It is also fine to eat smoked fish such as smoked salmon or mackerel when you are pregnant, although some other countries advise you not to because of the risk of listeria bacteria. However, in the UK pregnant women are not advised against doing so because it is believed the risk of infection is so low in comparison to the benefits of oily fish.

For peace of mind, you could opt for white fish such as haddock, plaice, coley and cod.


Listeria is also more likely to grow in pre-prepared slads such as coleslaw. Salad and vegetabels need to be throroughly washed before being prepared and served fresh. You can also check if the salad dressings contain raw eggs or raw blue cheeses.


Current government guidelines advise that women should stop drinking alcohol during pregnancy altogether (See article ‘Drinking in pregnancy’). If you don’t want to do this, they suggest that to protect your baby you should not drink more than one or two units of alcohol once or twice a week and that you shouldn't get drunk.  More information on ‘Drinking in pregnancy’ can be found in our article.

If after your meal you fancy a coffee, bear in mind how much caffeine you’ve already had that day. The risk of miscarriage and low birth weight is slightly higher in women who have high caffeine intakes. Guidelines from the Food Standards Agency suggest you shouldn’t have more than 200mg a day.  The amount of caffeine in food and drink will vary, but as a guide:   

  • 1 mug of instant coffee (100mg)
  • 1 mug of tea  (100mg)
  • 1 can of cola (40mg)
  • 1 can of energy drink (up to 80mg)
  • 1 50g bar of chocolate (50mg)

The caffeine content of fresh coffee will vary in different restaurants but it is higher than instant. Some restaurants will have decaffeinated coffee or perhaps you can ask for a herbal tea instead such as mint.

There is no reason why you shouldn’t enjoy a nice meal out when you’re pregnant. Realistically, after your baby arrives it may be some time before you find yourself able to fully relax at a meal out again.

Further information

NCT's helpline offers practical and emotional support in all areas of pregnancy, birth and early parenthood: 0300 330 0700. We also offer antenatal courses which are a great way to find out more about birth, labour and life with a new baby.

The Department of Health in England publishes ‘The pregnancy book’ containing lots of information and tips about your pregnancy. Check out ‘your health in pregnancy’ which has more in depth information on nutrition in pregnancy.

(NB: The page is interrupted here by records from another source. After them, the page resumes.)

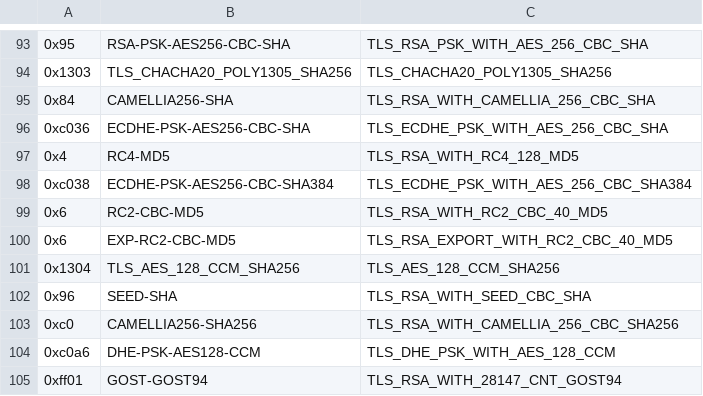
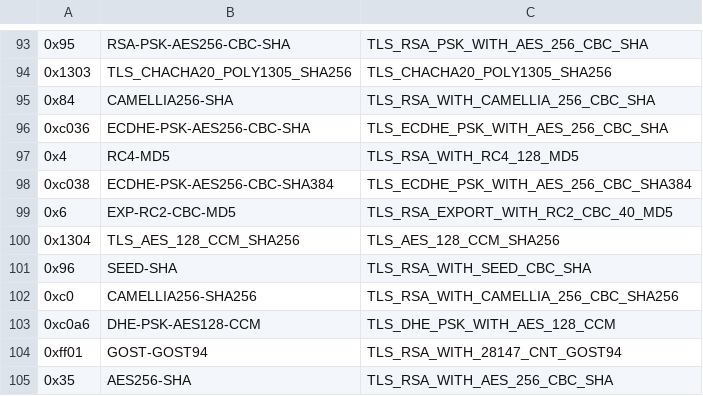
Before and after one commit to n13l/tls-ciphersuites, a CSV file: etc/openssl-ciphersuites.csv, drawn as a sheet; only a part is shown, gaps mark what is left out; the shorter side is filled out with more unchanged rows.

```diff
--- a/etc/openssl-ciphersuites.csv
+++ b/etc/openssl-ciphersuites.csv
@@ -98,3 +98,2 @@
 0xc038,ECDHE-PSK-AES256-CBC-SHA384,TLS_ECDHE_PSK_WITH_AES_256_CBC_SHA384
-0x6,RC2-CBC-MD5,TLS_RSA_WITH_RC2_CBC_40_MD5
 0x6,EXP-RC2-CBC-MD5,TLS_RSA_EXPORT_WITH_RC2_CBC_40_MD5
```
Also changed, not shown: 1 other file.
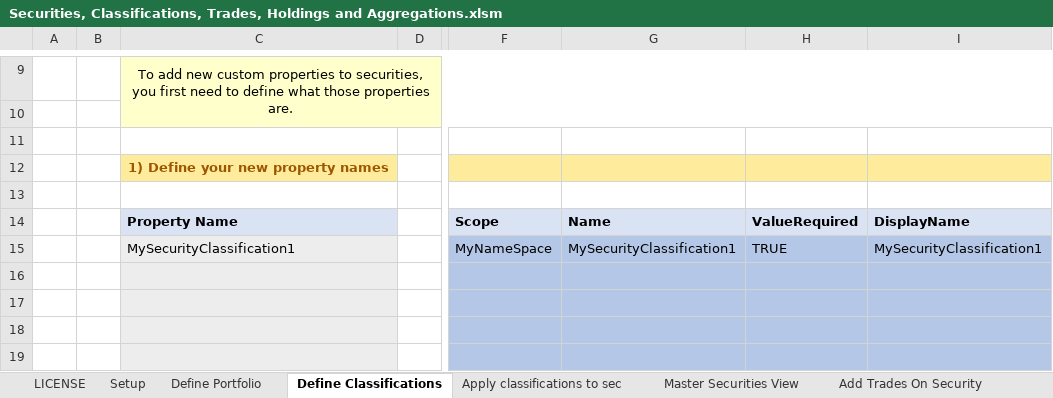
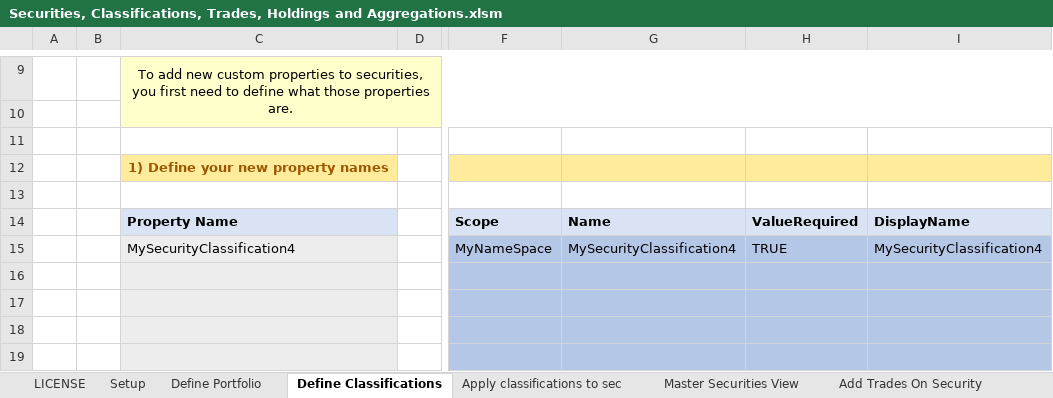
Before and after one commit to finbourne/sample-excel, an Excel workbook: Securities, Classifications, Trades, Holdings and Aggregations.xlsm, sheet Define Classifications, drawn as a sheet; only a part is shown, gaps mark what is left out; values as stored, in another font and other column widths than the file's, no borders; charts and pictures not drawn; the diff names each change by its address in the sheet, - before the commit and + after, or states it on an @@ line.

```diff
--- a/Securities, Classifications, Trades, Holdings and Aggregations.xlsm (sheet Define Classifications)
+++ b/Securities, Classifications, Trades, Holdings and Aggregations.xlsm (sheet Define Classifications)
-C15: MySecurityClassification1
+C15: MySecurityClassification4
-G15: MySecurityClassification1
+G15: MySecurityClassification4
-I15: MySecurityClassification1
+I15: MySecurityClassification4
```
Also changed, not shown: sheet Apply classifications to sec, sheet Setup, sheet Adjust Holdings, sheet Insert Analytics, sheet Insert Accrual amounts, sheet Add Trades On Security, 5 more sheets, charts or pictures.
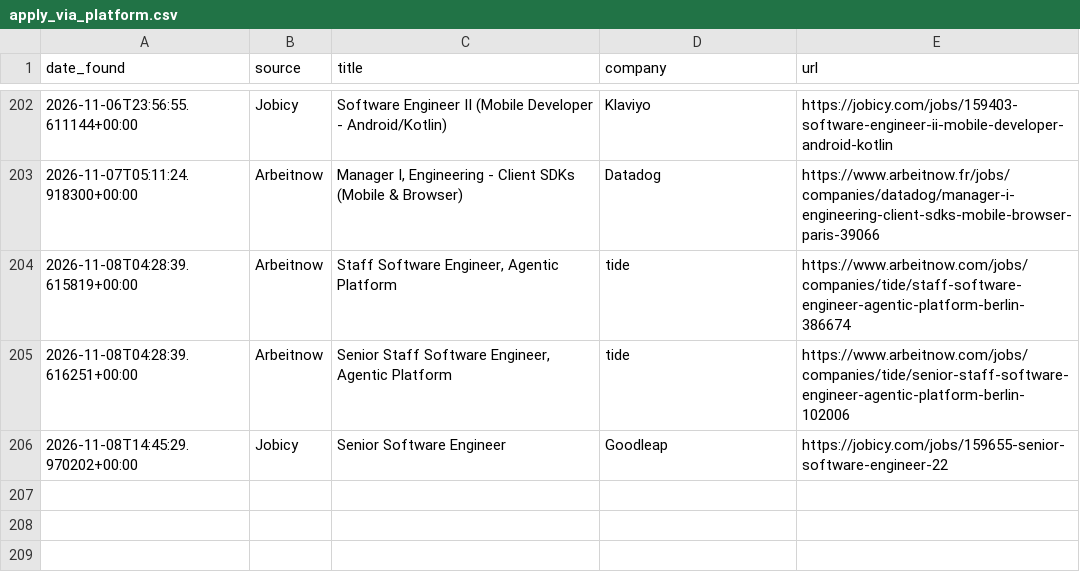
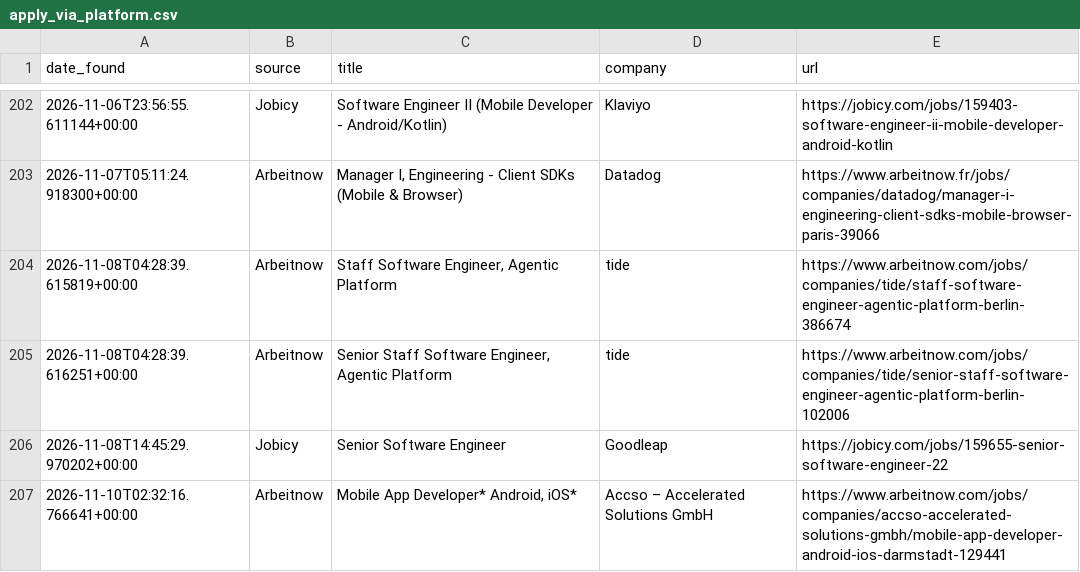
Before and after one commit to hitesh638/flutter-job-scraper, a CSV file: apply_via_platform.csv, drawn as a sheet; only a part is shown, gaps mark what is left out.

```diff
--- a/apply_via_platform.csv
+++ b/apply_via_platform.csv
@@ -206 +206,2 @@ date_found,source,title,company,url
 2026-11-08T14:45:29.970202+00:00,Jobicy,Senior Software Engineer,Goodleap,https://jobicy.com/jobs/159655-senior-software-engineer-22
+2026-11-10T02:32:16.766641+00:00,Arbeitnow,"Mobile App Developer* Android, iOS*",Accso – Accelerated Solutions GmbH,https://www.arbeitnow.com/jobs/companies/accso-accelerated-solutions-gmbh/mobile-app-developer-android-ios-darmstadt-129441
```
Also changed, not shown: jobs.csv, 2 other files.
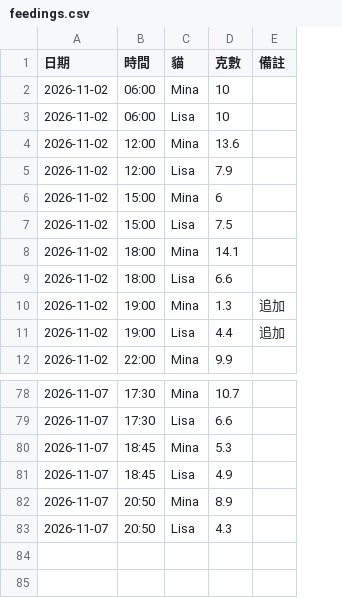
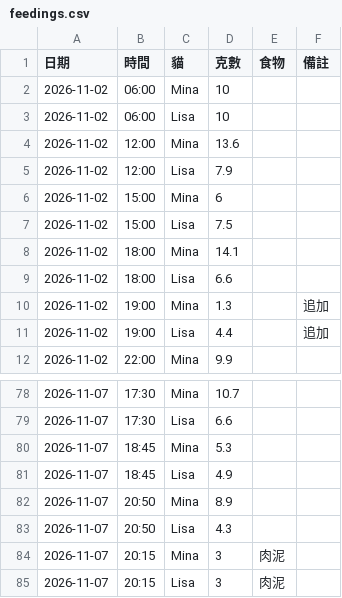
Before and after one commit to PorriD63/MinaLisa, a CSV file: data/feedings.csv, drawn as a sheet; only a part is shown, gaps mark what is left out; the diff names each change by its address in the sheet, - before the commit and + after, or states it on an @@ line.

```diff
--- a/data/feedings.csv
+++ b/data/feedings.csv
+column E (食物), empty
+row 84: 2026-11-07 | 20:15 | Mina | 3 | 肉泥
+row 85: 2026-11-07 | 20:15 | Lisa | 3 | 肉泥
```
Also changed, not shown: 3 other files.
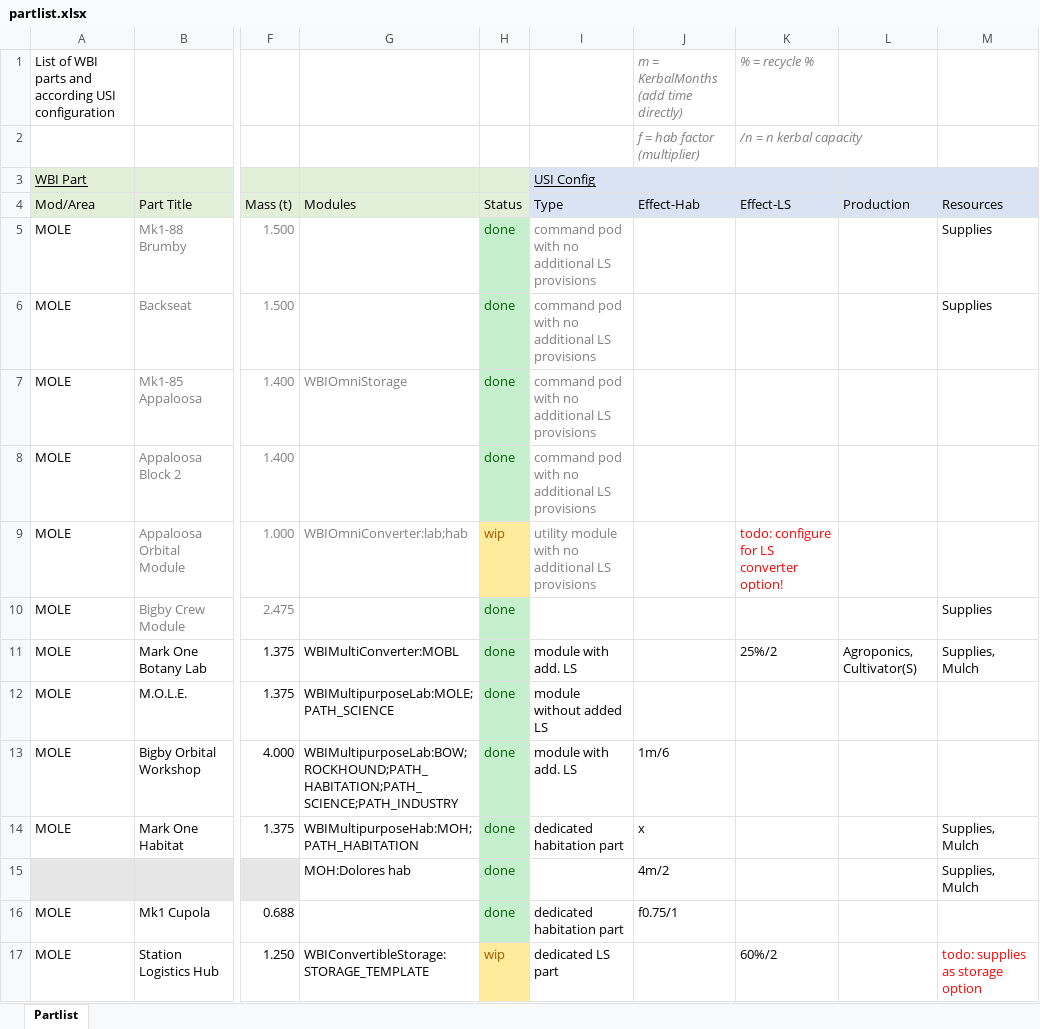
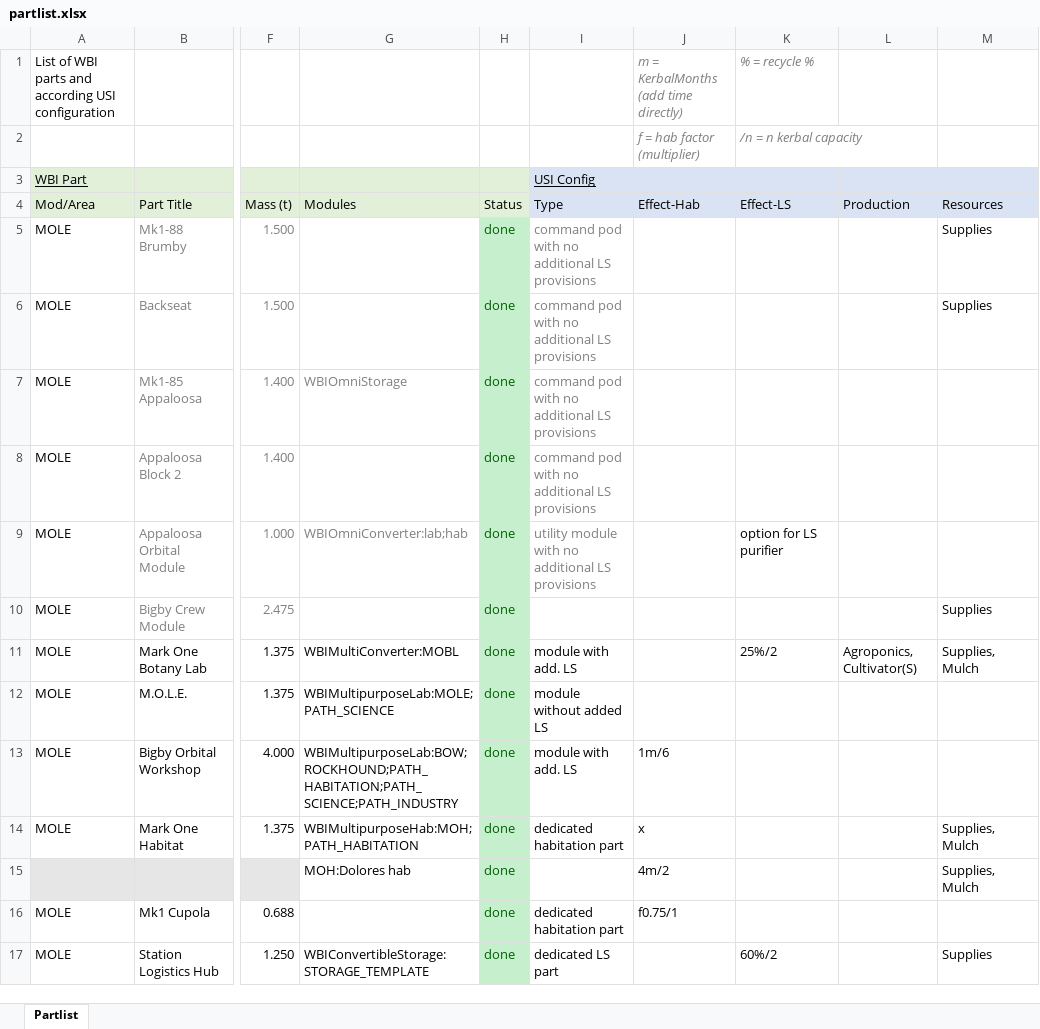
Before and after one commit to TheDogKSP/WBIPlaymodeUSI, an Excel workbook: partlist.xlsx, sheet Partlist, drawn as a sheet; only a part is shown, gaps mark what is left out; values as stored, in another font and other column widths than the file's, no borders; the diff names each change by its address in the sheet, - before the commit and + after, or states it on an @@ line.

```diff
--- a/partlist.xlsx (sheet Partlist)
+++ b/partlist.xlsx (sheet Partlist)
-H9 (Status): wip
+H9 (Status): done
@@ H9 fill: #FFEB9C → #C6EFCE, text colour: #9C5700 → #006100 @@
-K9 (Effect-LS): todo: configure for LS converter option!
+K9 (Effect-LS): option for LS purifier
-K9 text colour: #FF0000
+K9 text colour: black
-H17 (Status): wip
+H17 (Status): done
@@ H17 fill: #FFEB9C → #C6EFCE, text colour: #9C5700 → #006100 @@
-M17 (Resources): todo: supplies as storage option
+M17 (Resources): Supplies
-M17 text colour: #FF0000
+M17 text colour: black
```
Also changed, not shown: 27 other files.
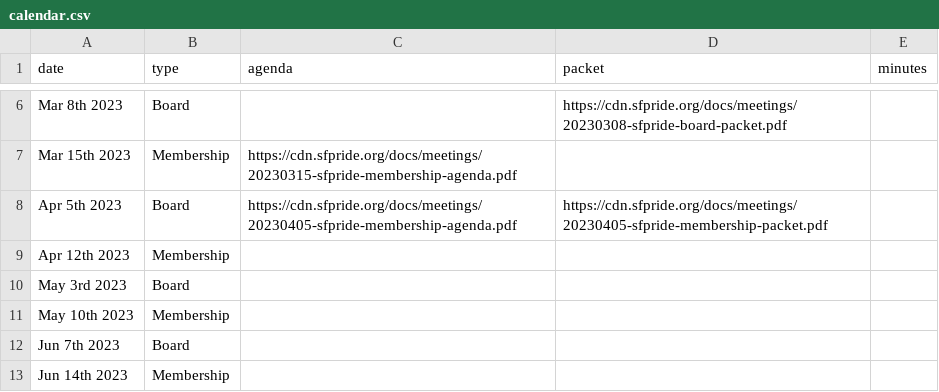
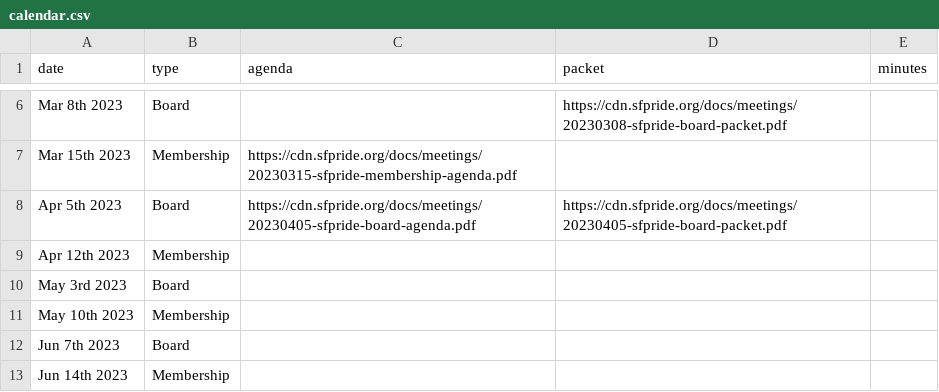
Before and after one commit to sfpride/members, a CSV file: _data/calendar.csv, drawn as a sheet; only a part is shown, gaps mark what is left out.

Commit message:
correct typo

```diff
--- a/_data/calendar.csv
+++ b/_data/calendar.csv
@@ -7,3 +7,3 @@ Mar 8th 2023, Board,,https://cdn.sfpride.org/docs/meetings/20230308-sfpride-boar
 Mar 15th 2023, Membership,https://cdn.sfpride.org/docs/meetings/20230315-sfpride-membership-agenda.pdf
-Apr 5th 2023, Board,https://cdn.sfpride.org/docs/meetings/20230405-sfpride-membership-agenda.pdf,https://cdn.sfpride.org/docs/meetings/20230405-sfpride-membership-packet.pdf
+Apr 5th 2023, Board,https://cdn.sfpride.org/docs/meetings/20230405-sfpride-board-agenda.pdf,https://cdn.sfpride.org/docs/meetings/20230405-sfpride-board-packet.pdf
 Apr 12th 2023, Membership
```
Also changed, not shown: 1 other file.
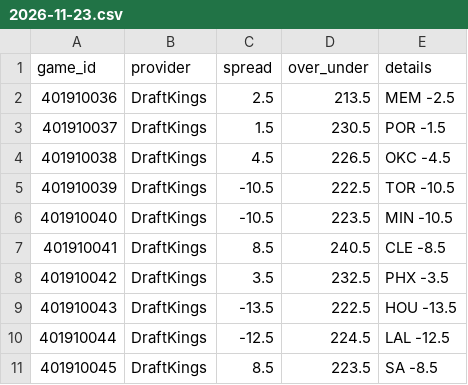
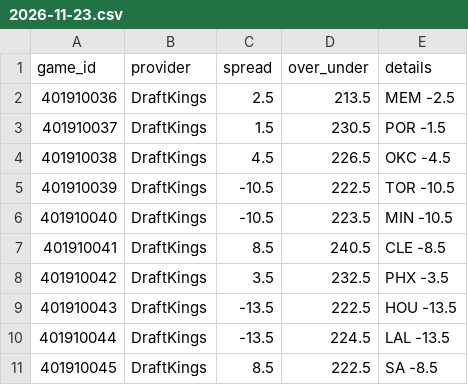
Before and after one commit to mason7park-debug/NBAprojections, a CSV file: data/odds/2026-11-23.csv, drawn as a sheet.

```diff
--- a/data/odds/2026-11-23.csv
+++ b/data/odds/2026-11-23.csv
@@ -9,3 +9,3 @@ game_id,provider,spread,over_under,details
 401910043,DraftKings,-13.5,222.5,HOU -13.5
-401910044,DraftKings,-12.5,224.5,LAL -12.5
-401910045,DraftKings,8.5,223.5,SA -8.5
+401910044,DraftKings,-13.5,224.5,LAL -13.5
+401910045,DraftKings,8.5,222.5,SA -8.5
```
Also changed, not shown: data/injuries/2026-11-23.csv, data/slate/2026-11-23.csv, 3 other files.
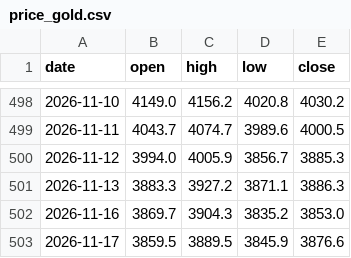
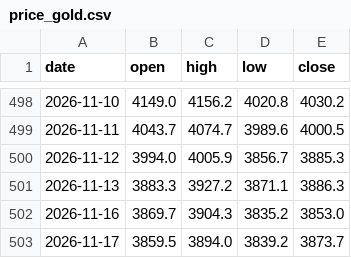
Before and after one commit to Allenvip1/G-F-U-T, a CSV file: data/price_gold.csv, drawn as a sheet; only a part is shown, gaps mark what is left out.

```diff
--- a/data/price_gold.csv
+++ b/data/price_gold.csv
@@ -502,2 +502,2 @@ date,open,high,low,close
 2026-11-16,3869.7,3904.3,3835.2,3853.0
-2026-11-17,3859.5,3889.5,3845.9,3876.6
+2026-11-17,3859.5,3894.0,3839.2,3873.7
```
Also changed, not shown: data/price_silver.csv, 1 other file.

Health Scotland provides information on pregnancy in its website Ready Steady Baby!

NHS Choices has full information on eating fish during pregnancy and when you’re breastfeeding as well as further information on listeria and toxoplasmosis.